DATA PROVIDED section start
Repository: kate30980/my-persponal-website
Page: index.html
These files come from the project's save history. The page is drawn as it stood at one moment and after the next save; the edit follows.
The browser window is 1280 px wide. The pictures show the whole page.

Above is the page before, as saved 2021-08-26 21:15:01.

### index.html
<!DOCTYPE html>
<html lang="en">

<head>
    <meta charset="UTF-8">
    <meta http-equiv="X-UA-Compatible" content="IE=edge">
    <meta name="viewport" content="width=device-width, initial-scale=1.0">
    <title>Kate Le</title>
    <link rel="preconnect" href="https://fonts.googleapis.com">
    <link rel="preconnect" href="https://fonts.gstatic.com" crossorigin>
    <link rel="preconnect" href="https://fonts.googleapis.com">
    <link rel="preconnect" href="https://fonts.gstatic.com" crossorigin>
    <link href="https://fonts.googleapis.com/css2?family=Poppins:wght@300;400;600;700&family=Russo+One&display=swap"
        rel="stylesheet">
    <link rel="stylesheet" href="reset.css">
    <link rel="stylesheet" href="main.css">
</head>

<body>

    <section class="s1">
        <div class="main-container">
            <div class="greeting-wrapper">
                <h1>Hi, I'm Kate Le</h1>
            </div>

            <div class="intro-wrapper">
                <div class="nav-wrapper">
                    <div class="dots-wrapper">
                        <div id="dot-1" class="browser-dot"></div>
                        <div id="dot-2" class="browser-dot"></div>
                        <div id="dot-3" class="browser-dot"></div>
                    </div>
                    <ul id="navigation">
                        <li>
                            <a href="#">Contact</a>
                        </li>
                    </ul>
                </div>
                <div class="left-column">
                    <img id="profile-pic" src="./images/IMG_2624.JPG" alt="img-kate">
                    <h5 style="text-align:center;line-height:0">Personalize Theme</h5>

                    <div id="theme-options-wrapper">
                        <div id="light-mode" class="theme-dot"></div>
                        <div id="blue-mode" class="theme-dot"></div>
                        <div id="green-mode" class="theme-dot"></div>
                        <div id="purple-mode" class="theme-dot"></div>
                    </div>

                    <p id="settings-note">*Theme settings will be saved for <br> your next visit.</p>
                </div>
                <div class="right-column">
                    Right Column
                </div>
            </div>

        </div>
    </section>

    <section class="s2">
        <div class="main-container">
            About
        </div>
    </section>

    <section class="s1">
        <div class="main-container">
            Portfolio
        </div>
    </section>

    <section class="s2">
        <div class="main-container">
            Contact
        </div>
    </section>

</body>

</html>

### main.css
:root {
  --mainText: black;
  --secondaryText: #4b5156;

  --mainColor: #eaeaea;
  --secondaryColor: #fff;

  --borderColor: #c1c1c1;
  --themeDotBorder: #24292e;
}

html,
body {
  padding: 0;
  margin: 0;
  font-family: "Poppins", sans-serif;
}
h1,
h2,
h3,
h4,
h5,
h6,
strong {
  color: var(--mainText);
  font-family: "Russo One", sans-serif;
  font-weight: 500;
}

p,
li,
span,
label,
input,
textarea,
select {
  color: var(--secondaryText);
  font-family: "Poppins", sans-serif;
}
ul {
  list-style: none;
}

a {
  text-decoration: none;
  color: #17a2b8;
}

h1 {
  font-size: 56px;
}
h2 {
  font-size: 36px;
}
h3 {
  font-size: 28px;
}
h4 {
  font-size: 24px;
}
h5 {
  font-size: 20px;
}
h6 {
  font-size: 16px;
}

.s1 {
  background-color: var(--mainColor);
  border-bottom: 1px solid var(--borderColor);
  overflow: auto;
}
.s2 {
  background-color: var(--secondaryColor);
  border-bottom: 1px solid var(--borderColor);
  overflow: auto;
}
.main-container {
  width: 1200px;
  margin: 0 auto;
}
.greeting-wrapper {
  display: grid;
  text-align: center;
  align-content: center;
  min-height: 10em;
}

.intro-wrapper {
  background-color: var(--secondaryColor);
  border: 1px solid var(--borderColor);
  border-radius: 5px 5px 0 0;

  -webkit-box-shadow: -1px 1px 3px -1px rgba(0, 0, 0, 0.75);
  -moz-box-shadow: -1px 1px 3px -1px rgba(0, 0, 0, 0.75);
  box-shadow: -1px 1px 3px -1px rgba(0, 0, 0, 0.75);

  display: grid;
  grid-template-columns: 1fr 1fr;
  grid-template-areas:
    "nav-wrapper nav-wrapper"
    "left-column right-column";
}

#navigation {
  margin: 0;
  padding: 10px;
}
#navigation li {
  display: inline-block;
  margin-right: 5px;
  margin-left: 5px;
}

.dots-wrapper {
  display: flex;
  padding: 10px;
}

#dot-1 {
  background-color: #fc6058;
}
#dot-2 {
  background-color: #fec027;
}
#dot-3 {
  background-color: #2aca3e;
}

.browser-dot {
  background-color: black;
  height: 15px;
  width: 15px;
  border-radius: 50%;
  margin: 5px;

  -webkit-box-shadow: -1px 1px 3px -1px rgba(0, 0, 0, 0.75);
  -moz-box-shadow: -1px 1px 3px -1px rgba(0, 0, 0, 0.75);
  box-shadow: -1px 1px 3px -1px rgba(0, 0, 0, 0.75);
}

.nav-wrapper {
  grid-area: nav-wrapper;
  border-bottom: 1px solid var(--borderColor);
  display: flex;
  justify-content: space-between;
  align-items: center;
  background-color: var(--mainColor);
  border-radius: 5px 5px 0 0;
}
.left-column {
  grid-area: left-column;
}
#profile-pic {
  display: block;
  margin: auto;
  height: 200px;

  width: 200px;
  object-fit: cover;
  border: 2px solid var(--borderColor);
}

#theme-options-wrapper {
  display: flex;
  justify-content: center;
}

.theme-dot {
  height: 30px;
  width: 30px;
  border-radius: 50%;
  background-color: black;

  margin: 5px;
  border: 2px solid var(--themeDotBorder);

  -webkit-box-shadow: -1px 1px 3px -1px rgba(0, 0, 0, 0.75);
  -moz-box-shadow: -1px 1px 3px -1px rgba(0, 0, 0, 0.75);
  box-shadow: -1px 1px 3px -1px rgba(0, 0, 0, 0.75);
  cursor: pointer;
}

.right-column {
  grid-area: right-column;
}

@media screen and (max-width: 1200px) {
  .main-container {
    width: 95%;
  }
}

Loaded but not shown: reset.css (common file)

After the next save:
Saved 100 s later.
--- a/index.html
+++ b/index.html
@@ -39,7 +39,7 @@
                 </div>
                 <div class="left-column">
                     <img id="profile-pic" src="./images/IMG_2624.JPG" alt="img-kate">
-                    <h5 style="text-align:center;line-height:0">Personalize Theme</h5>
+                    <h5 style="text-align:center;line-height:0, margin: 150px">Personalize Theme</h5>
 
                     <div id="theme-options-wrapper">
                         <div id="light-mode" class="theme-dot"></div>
DATA PROVIDED section end
> GOAL OF THE EXERCISE:
Repeat the data above. Change nothing.

> EXERCISE ANSWER:
Repository: kate30980/my-persponal-website
Page: index.html
These files come from the project's save history. The page is drawn as it stood at one moment and after the next save; the edit follows.
The browser window is 1280 px wide. The pictures show the whole page.

Above is the page before, as saved 2021-08-26 21:15:01.

### index.html
<!DOCTYPE html>
<html lang="en">

<head>
    <meta charset="UTF-8">
    <meta http-equiv="X-UA-Compatible" content="IE=edge">
    <meta name="viewport" content="width=device-width, initial-scale=1.0">
    <title>Kate Le</title>
    <link rel="preconnect" href="https://fonts.googleapis.com">
    <link rel="preconnect" href="https://fonts.gstatic.com" crossorigin>
    <link rel="preconnect" href="https://fonts.googleapis.com">
    <link rel="preconnect" href="https://fonts.gstatic.com" crossorigin>
    <link href="https://fonts.googleapis.com/css2?family=Poppins:wght@300;400;600;700&family=Russo+One&display=swap"
        rel="stylesheet">
    <link rel="stylesheet" href="reset.css">
    <link rel="stylesheet" href="main.css">
</head>

<body>

    <section class="s1">
        <div class="main-container">
            <div class="greeting-wrapper">
                <h1>Hi, I'm Kate Le</h1>
            </div>

            <div class="intro-wrapper">
                <div class="nav-wrapper">
                    <div class="dots-wrapper">
                        <div id="dot-1" class="browser-dot"></div>
                        <div id="dot-2" class="browser-dot"></div>
                        <div id="dot-3" class="browser-dot"></div>
                    </div>
                    <ul id="navigation">
                        <li>
                            <a href="#">Contact</a>
                        </li>
                    </ul>
                </div>
                <div class="left-column">
                    <img id="profile-pic" src="./images/IMG_2624.JPG" alt="img-kate">
                    <h5 style="text-align:center;line-height:0">Personalize Theme</h5>

                    <div id="theme-options-wrapper">
                        <div id="light-mode" class="theme-dot"></div>
                        <div id="blue-mode" class="theme-dot"></div>
                        <div id="green-mode" class="theme-dot"></div>
                        <div id="purple-mode" class="theme-dot"></div>
                    </div>

                    <p id="settings-note">*Theme settings will be saved for <br> your next visit.</p>
                </div>
                <div class="right-column">
                    Right Column
                </div>
            </div>

        </div>
    </section>

    <section class="s2">
        <div class="main-container">
            About
        </div>
    </section>

    <section class="s1">
        <div class="main-container">
            Portfolio
        </div>
    </section>

    <section class="s2">
        <div class="main-container">
            Contact
        </div>
    </section>

</body>

</html>

### main.css
:root {
  --mainText: black;
  --secondaryText: #4b5156;

  --mainColor: #eaeaea;
  --secondaryColor: #fff;

  --borderColor: #c1c1c1;
  --themeDotBorder: #24292e;
}

html,
body {
  padding: 0;
  margin: 0;
  font-family: "Poppins", sans-serif;
}
h1,
h2,
h3,
h4,
h5,
h6,
strong {
  color: var(--mainText);
  font-family: "Russo One", sans-serif;
  font-weight: 500;
}

p,
li,
span,
label,
input,
textarea,
select {
  color: var(--secondaryText);
  font-family: "Poppins", sans-serif;
}
ul {
  list-style: none;
}

a {
  text-decoration: none;
  color: #17a2b8;
}

h1 {
  font-size: 56px;
}
h2 {
  font-size: 36px;
}
h3 {
  font-size: 28px;
}
h4 {
  font-size: 24px;
}
h5 {
  font-size: 20px;
}
h6 {
  font-size: 16px;
}

.s1 {
  background-color: var(--mainColor);
  border-bottom: 1px solid var(--borderColor);
  overflow: auto;
}
.s2 {
  background-color: var(--secondaryColor);
  border-bottom: 1px solid var(--borderColor);
  overflow: auto;
}
.main-container {
  width: 1200px;
  margin: 0 auto;
}
.greeting-wrapper {
  display: grid;
  text-align: center;
  align-content: center;
  min-height: 10em;
}

.intro-wrapper {
  background-color: var(--secondaryColor);
  border: 1px solid var(--borderColor);
  border-radius: 5px 5px 0 0;

  -webkit-box-shadow: -1px 1px 3px -1px rgba(0, 0, 0, 0.75);
  -moz-box-shadow: -1px 1px 3px -1px rgba(0, 0, 0, 0.75);
  box-shadow: -1px 1px 3px -1px rgba(0, 0, 0, 0.75);

  display: grid;
  grid-template-columns: 1fr 1fr;
  grid-template-areas:
    "nav-wrapper nav-wrapper"
    "left-column right-column";
}

#navigation {
  margin: 0;
  padding: 10px;
}
#navigation li {
  display: inline-block;
  margin-right: 5px;
  margin-left: 5px;
}

.dots-wrapper {
  display: flex;
  padding: 10px;
}

#dot-1 {
  background-color: #fc6058;
}
#dot-2 {
  background-color: #fec027;
}
#dot-3 {
  background-color: #2aca3e;
}

.browser-dot {
  background-color: black;
  height: 15px;
  width: 15px;
  border-radius: 50%;
  margin: 5px;

  -webkit-box-shadow: -1px 1px 3px -1px rgba(0, 0, 0, 0.75);
  -moz-box-shadow: -1px 1px 3px -1px rgba(0, 0, 0, 0.75);
  box-shadow: -1px 1px 3px -1px rgba(0, 0, 0, 0.75);
}

.nav-wrapper {
  grid-area: nav-wrapper;
  border-bottom: 1px solid var(--borderColor);
  display: flex;
  justify-content: space-between;
  align-items: center;
  background-color: var(--mainColor);
  border-radius: 5px 5px 0 0;
}
.left-column {
  grid-area: left-column;
}
#profile-pic {
  display: block;
  margin: auto;
  height: 200px;

  width: 200px;
  object-fit: cover;
  border: 2px solid var(--borderColor);
}

#theme-options-wrapper {
  display: flex;
  justify-content: center;
}

.theme-dot {
  height: 30px;
  width: 30px;
  border-radius: 50%;
  background-color: black;

  margin: 5px;
  border: 2px solid var(--themeDotBorder);

  -webkit-box-shadow: -1px 1px 3px -1px rgba(0, 0, 0, 0.75);
  -moz-box-shadow: -1px 1px 3px -1px rgba(0, 0, 0, 0.75);
  box-shadow: -1px 1px 3px -1px rgba(0, 0, 0, 0.75);
  cursor: pointer;
}

.right-column {
  grid-area: right-column;
}

@media screen and (max-width: 1200px) {
  .main-container {
    width: 95%;
  }
}

Loaded but not shown: reset.css (common file)

After the next save:
Saved 100 s later.
--- a/index.html
+++ b/index.html
@@ -39,7 +39,7 @@
                 </div>
                 <div class="left-column">
                     <img id="profile-pic" src="./images/IMG_2624.JPG" alt="img-kate">
-                    <h5 style="text-align:center;line-height:0">Personalize Theme</h5>
+                    <h5 style="text-align:center;line-height:0, margin: 150px">Personalize Theme</h5>
 
                     <div id="theme-options-wrapper">
                         <div id="light-mode" class="theme-dot"></div>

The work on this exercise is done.